▶ **EXERCISE OBJECTIVE**:
Images are to be excluded from the copy, and the records below reproduced word for word.

▶ **TASK INPUTS**:
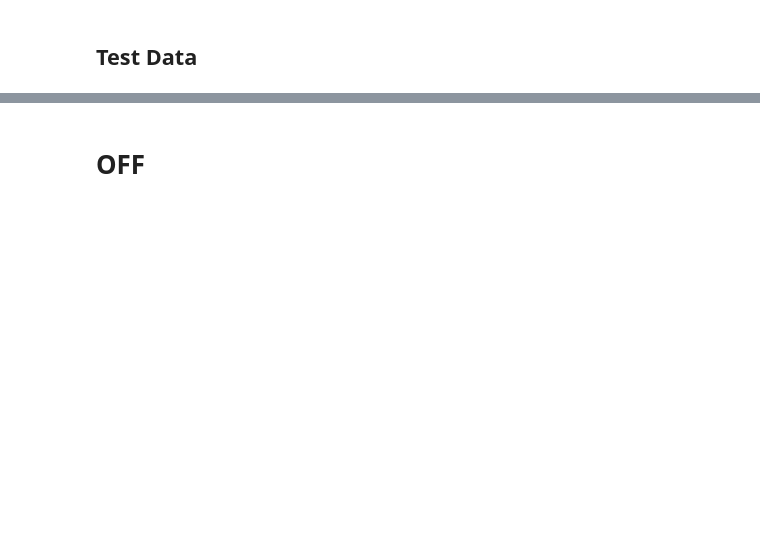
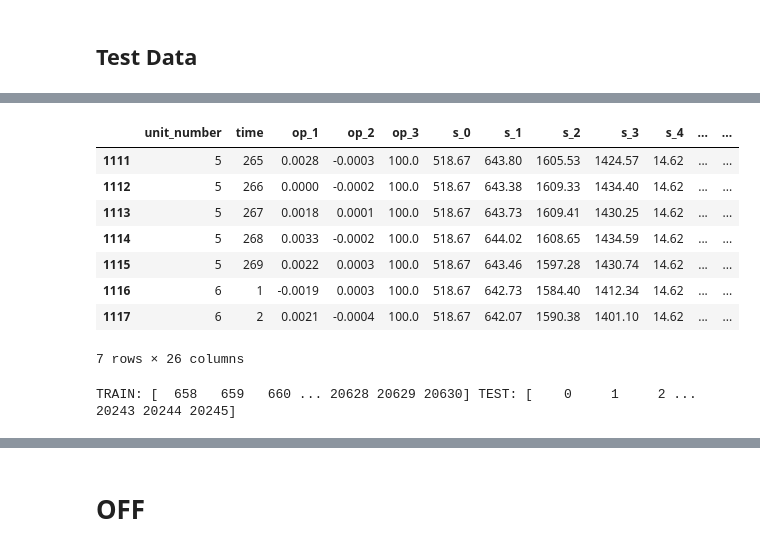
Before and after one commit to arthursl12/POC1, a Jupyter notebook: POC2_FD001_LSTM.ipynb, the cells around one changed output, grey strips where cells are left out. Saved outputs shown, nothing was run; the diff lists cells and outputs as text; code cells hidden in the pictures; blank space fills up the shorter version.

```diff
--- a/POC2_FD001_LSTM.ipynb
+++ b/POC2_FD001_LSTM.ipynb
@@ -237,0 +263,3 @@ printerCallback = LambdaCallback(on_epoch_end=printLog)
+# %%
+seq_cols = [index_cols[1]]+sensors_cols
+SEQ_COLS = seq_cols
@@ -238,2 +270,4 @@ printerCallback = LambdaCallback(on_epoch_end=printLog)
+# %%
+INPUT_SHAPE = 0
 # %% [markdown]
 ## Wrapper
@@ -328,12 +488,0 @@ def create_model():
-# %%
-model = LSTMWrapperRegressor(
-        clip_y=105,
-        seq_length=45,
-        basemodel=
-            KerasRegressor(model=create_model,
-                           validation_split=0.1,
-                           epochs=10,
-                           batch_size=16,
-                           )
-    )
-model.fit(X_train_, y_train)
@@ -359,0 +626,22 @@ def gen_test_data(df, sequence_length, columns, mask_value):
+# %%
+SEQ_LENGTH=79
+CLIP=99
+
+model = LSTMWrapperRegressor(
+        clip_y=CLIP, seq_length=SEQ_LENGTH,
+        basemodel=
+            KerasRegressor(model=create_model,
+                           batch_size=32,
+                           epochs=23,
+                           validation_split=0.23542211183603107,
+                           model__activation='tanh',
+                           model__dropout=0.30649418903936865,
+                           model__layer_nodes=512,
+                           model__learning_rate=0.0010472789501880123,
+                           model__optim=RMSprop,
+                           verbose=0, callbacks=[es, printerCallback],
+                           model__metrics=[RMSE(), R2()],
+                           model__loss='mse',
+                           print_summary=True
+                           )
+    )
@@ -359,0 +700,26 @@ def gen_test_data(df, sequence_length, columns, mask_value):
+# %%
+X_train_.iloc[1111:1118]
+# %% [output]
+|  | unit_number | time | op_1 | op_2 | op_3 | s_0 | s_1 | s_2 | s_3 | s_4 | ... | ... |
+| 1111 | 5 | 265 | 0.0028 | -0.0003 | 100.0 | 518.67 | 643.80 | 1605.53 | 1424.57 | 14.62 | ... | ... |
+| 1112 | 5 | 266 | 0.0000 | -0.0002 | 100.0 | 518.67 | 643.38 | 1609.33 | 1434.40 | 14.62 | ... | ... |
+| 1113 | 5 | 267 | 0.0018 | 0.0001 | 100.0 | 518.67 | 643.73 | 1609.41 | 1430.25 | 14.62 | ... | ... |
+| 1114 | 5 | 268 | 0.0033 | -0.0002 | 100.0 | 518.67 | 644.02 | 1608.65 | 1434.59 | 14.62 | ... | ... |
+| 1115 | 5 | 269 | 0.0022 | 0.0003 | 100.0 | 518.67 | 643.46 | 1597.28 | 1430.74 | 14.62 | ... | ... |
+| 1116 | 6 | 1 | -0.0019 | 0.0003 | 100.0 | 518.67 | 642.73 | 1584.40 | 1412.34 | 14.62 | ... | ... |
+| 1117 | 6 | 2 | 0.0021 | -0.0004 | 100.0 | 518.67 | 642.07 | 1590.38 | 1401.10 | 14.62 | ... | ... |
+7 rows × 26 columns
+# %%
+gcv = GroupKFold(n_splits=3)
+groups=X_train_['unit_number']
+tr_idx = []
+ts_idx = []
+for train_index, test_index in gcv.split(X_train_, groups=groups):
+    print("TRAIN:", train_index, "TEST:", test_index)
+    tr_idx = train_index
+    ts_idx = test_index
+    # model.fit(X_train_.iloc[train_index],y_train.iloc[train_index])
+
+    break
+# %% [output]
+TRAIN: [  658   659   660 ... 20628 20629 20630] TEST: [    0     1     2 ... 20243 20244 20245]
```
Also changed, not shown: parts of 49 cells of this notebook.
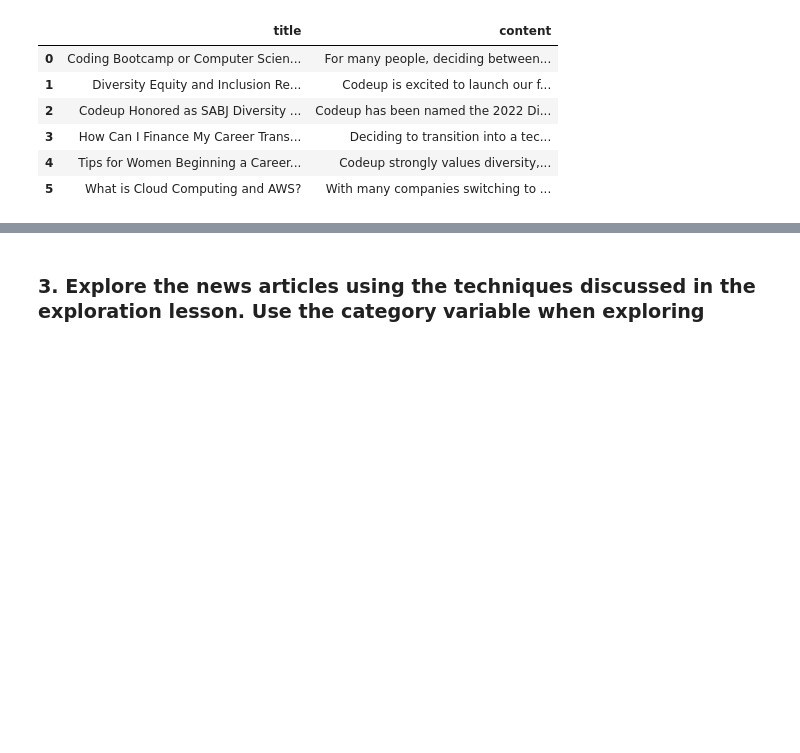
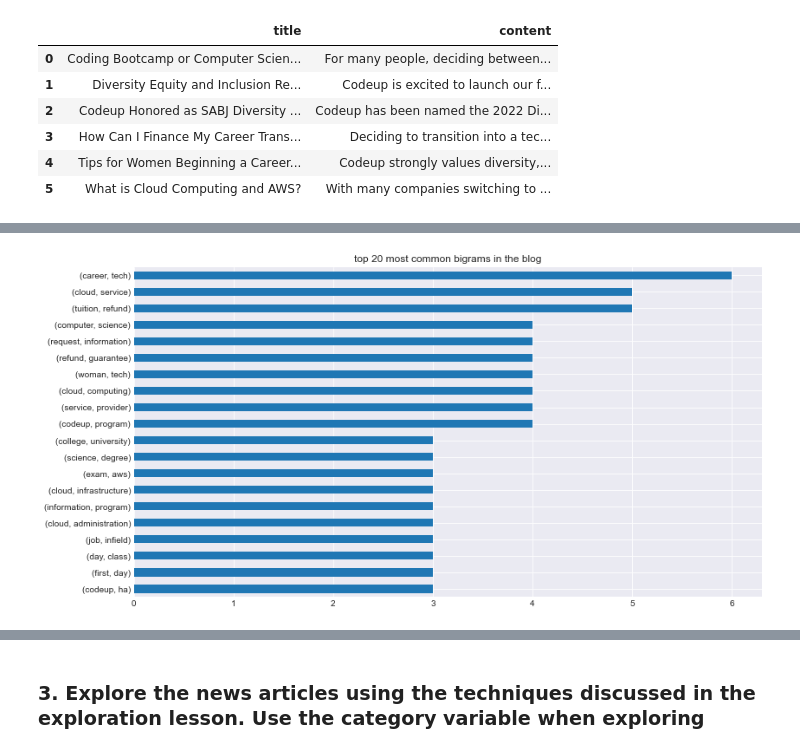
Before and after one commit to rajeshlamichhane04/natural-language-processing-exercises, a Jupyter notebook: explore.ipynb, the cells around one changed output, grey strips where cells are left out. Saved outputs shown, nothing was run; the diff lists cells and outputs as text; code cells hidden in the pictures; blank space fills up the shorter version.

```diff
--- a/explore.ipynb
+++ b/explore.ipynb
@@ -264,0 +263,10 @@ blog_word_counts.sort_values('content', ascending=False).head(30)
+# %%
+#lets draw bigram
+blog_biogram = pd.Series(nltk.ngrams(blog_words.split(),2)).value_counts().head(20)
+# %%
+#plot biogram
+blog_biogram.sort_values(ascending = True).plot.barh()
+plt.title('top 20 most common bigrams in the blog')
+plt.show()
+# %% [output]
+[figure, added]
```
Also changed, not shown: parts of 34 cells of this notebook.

▶ **SOLUTION BELOW**:
Before and after one commit to arthursl12/POC1, a Jupyter notebook: POC2_FD001_LSTM.ipynb, the cells around one changed output, grey strips where cells are left out. Saved outputs shown, nothing was run; the diff lists cells and outputs as text; code cells hidden in the pictures; blank space fills up the shorter version.

```diff
--- a/POC2_FD001_LSTM.ipynb
+++ b/POC2_FD001_LSTM.ipynb
@@ -237,0 +263,3 @@ printerCallback = LambdaCallback(on_epoch_end=printLog)
+# %%
+seq_cols = [index_cols[1]]+sensors_cols
+SEQ_COLS = seq_cols
@@ -238,2 +270,4 @@ printerCallback = LambdaCallback(on_epoch_end=printLog)
+# %%
+INPUT_SHAPE = 0
 # %% [markdown]
 ## Wrapper
@@ -328,12 +488,0 @@ def create_model():
-# %%
-model = LSTMWrapperRegressor(
-        clip_y=105,
-        seq_length=45,
-        basemodel=
-            KerasRegressor(model=create_model,
-                           validation_split=0.1,
-                           epochs=10,
-                           batch_size=16,
-                           )
-    )
-model.fit(X_train_, y_train)
@@ -359,0 +626,22 @@ def gen_test_data(df, sequence_length, columns, mask_value):
+# %%
+SEQ_LENGTH=79
+CLIP=99
+
+model = LSTMWrapperRegressor(
+        clip_y=CLIP, seq_length=SEQ_LENGTH,
+        basemodel=
+            KerasRegressor(model=create_model,
+                           batch_size=32,
+                           epochs=23,
+                           validation_split=0.23542211183603107,
+                           model__activation='tanh',
+                           model__dropout=0.30649418903936865,
+                           model__layer_nodes=512,
+                           model__learning_rate=0.0010472789501880123,
+                           model__optim=RMSprop,
+                           verbose=0, callbacks=[es, printerCallback],
+                           model__metrics=[RMSE(), R2()],
+                           model__loss='mse',
+                           print_summary=True
+                           )
+    )
@@ -359,0 +700,26 @@ def gen_test_data(df, sequence_length, columns, mask_value):
+# %%
+X_train_.iloc[1111:1118]
+# %% [output]
+|  | unit_number | time | op_1 | op_2 | op_3 | s_0 | s_1 | s_2 | s_3 | s_4 | ... | ... |
+| 1111 | 5 | 265 | 0.0028 | -0.0003 | 100.0 | 518.67 | 643.80 | 1605.53 | 1424.57 | 14.62 | ... | ... |
+| 1112 | 5 | 266 | 0.0000 | -0.0002 | 100.0 | 518.67 | 643.38 | 1609.33 | 1434.40 | 14.62 | ... | ... |
+| 1113 | 5 | 267 | 0.0018 | 0.0001 | 100.0 | 518.67 | 643.73 | 1609.41 | 1430.25 | 14.62 | ... | ... |
+| 1114 | 5 | 268 | 0.0033 | -0.0002 | 100.0 | 518.67 | 644.02 | 1608.65 | 1434.59 | 14.62 | ... | ... |
+| 1115 | 5 | 269 | 0.0022 | 0.0003 | 100.0 | 518.67 | 643.46 | 1597.28 | 1430.74 | 14.62 | ... | ... |
+| 1116 | 6 | 1 | -0.0019 | 0.0003 | 100.0 | 518.67 | 642.73 | 1584.40 | 1412.34 | 14.62 | ... | ... |
+| 1117 | 6 | 2 | 0.0021 | -0.0004 | 100.0 | 518.67 | 642.07 | 1590.38 | 1401.10 | 14.62 | ... | ... |
+7 rows × 26 columns
+# %%
+gcv = GroupKFold(n_splits=3)
+groups=X_train_['unit_number']
+tr_idx = []
+ts_idx = []
+for train_index, test_index in gcv.split(X_train_, groups=groups):
+    print("TRAIN:", train_index, "TEST:", test_index)
+    tr_idx = train_index
+    ts_idx = test_index
+    # model.fit(X_train_.iloc[train_index],y_train.iloc[train_index])
+
+    break
+# %% [output]
+TRAIN: [  658   659   660 ... 20628 20629 20630] TEST: [    0     1     2 ... 20243 20244 20245]
```
Also changed, not shown: parts of 49 cells of this notebook.
Before and after one commit to rajeshlamichhane04/natural-language-processing-exercises, a Jupyter notebook: explore.ipynb, the cells around one changed output, grey strips where cells are left out. Saved outputs shown, nothing was run; the diff lists cells and outputs as text; code cells hidden in the pictures; blank space fills up the shorter version.

```diff
--- a/explore.ipynb
+++ b/explore.ipynb
@@ -264,0 +263,10 @@ blog_word_counts.sort_values('content', ascending=False).head(30)
+# %%
+#lets draw bigram
+blog_biogram = pd.Series(nltk.ngrams(blog_words.split(),2)).value_counts().head(20)
+# %%
+#plot biogram
+blog_biogram.sort_values(ascending = True).plot.barh()
+plt.title('top 20 most common bigrams in the blog')
+plt.show()
+# %% [output]
+[figure, added]
```
Also changed, not shown: parts of 34 cells of this notebook.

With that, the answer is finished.